What the task asks
Return the lines below that contain the word "Prozent".

[Edit difference data]
::::
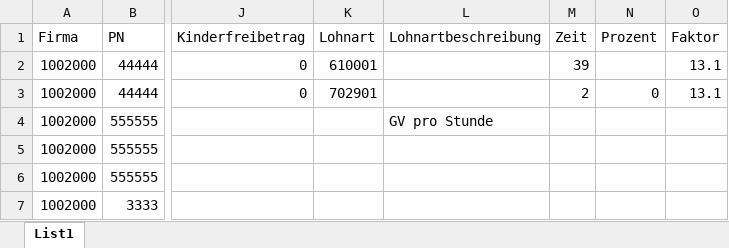
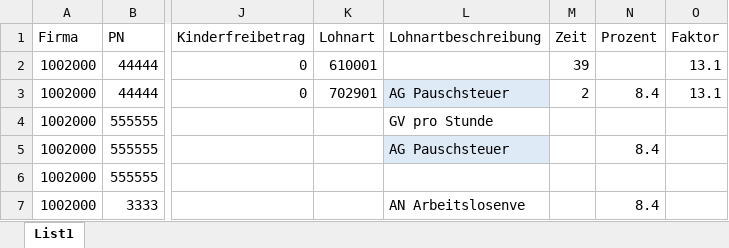
Before and after one commit to MartinaBoskova/projectmaturitainf, an Excel workbook: Dummymappe2csv.xlsx, sheet List1, drawn as a sheet; only a part is shown, gaps mark what is left out; values as stored, in another font and other column widths than the file's, no borders; the diff names each change by its address in the sheet, - before the commit and + after, or states it on an @@ line.

```diff
--- a/Dummymappe2csv.xlsx (sheet List1)
+++ b/Dummymappe2csv.xlsx (sheet List1)
-L3 (Lohnartbeschreibung): (empty)
+L3 (Lohnartbeschreibung): AG Pauschsteuer
-L3 fill: none
+L3 fill: #DEEBF7
-N3 (Prozent): 0
+N3 (Prozent): 8.4
-L5 (Lohnartbeschreibung): (empty)
+L5 (Lohnartbeschreibung): AG Pauschsteuer
-L5 fill: none
+L5 fill: #DEEBF7
-N5 (Prozent): (empty)
+N5 (Prozent): 8.4
-L7 (Lohnartbeschreibung): (empty)
+L7 (Lohnartbeschreibung): AN Arbeitslosenve
-N7 (Prozent): (empty)
+N7 (Prozent): 8.4
```
Also changed, not shown: 2 other files.
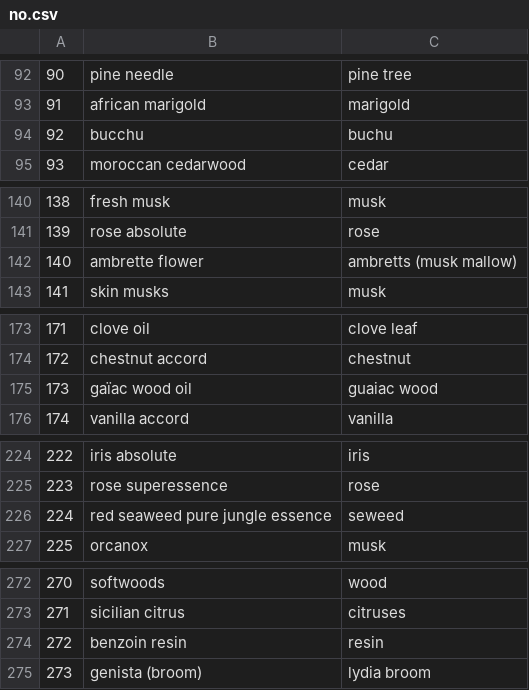
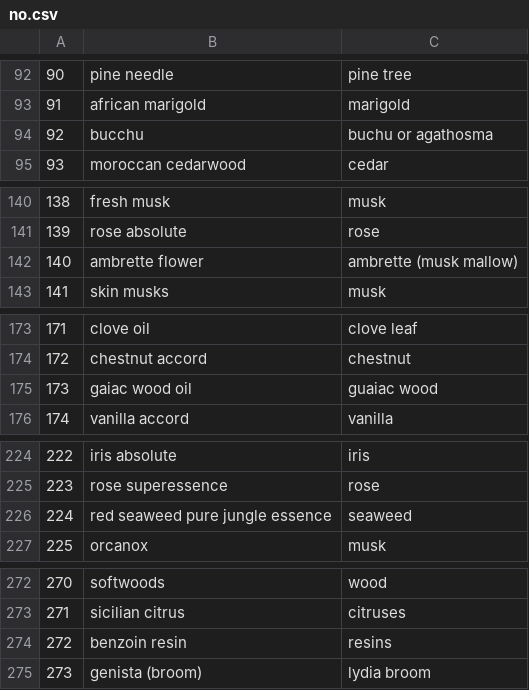
Before and after one commit to CAU-LeadRead/LeadRead-AI, a CSV file: DB_related/no.csv, drawn as a sheet; only a part is shown, gaps mark what is left out; the diff covers the shown part only.

```diff
--- a/DB_related/no.csv
+++ b/DB_related/no.csv
@@ -93,3 +93,3 @@
 91,african marigold,marigold
-92,bucchu,buchu
+92,bucchu,buchu or agathosma
 93,moroccan cedarwood,cedar
@@ -141,3 +141,3 @@
 139,rose absolute,rose
-140,ambrette flower,ambretts (musk mallow)
+140,ambrette flower,ambrette (musk mallow)
 141,skin musks,musk
@@ -174,3 +174,3 @@
 172,chestnut accord,chestnut
-173,gaïac wood oil,guaiac wood
+173,gaiac wood oil,guaiac wood
 174,vanilla accord,vanilla
@@ -225,3 +225,3 @@
 223,rose superessence,rose
-224,red seaweed pure jungle essence,seweed
+224,red seaweed pure jungle essence,seaweed
 225,orcanox,musk
@@ -273,3 +273,3 @@
 271,sicilian citrus,citruses
-272,benzoin resin,resin
+272,benzoin resin,resins
 273,genista (broom),lydia broom
```
Also changed, not shown: 21 added rows and 11 edited cells elsewhere in this file, DB_related/notes_before.csv, 6 other files.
::::
Response box
-N3 (Prozent): 0
+N3 (Prozent): 8.4
-N5 (Prozent): (empty)
+N5 (Prozent): 8.4
-N7 (Prozent): (empty)
+N7 (Prozent): 8.4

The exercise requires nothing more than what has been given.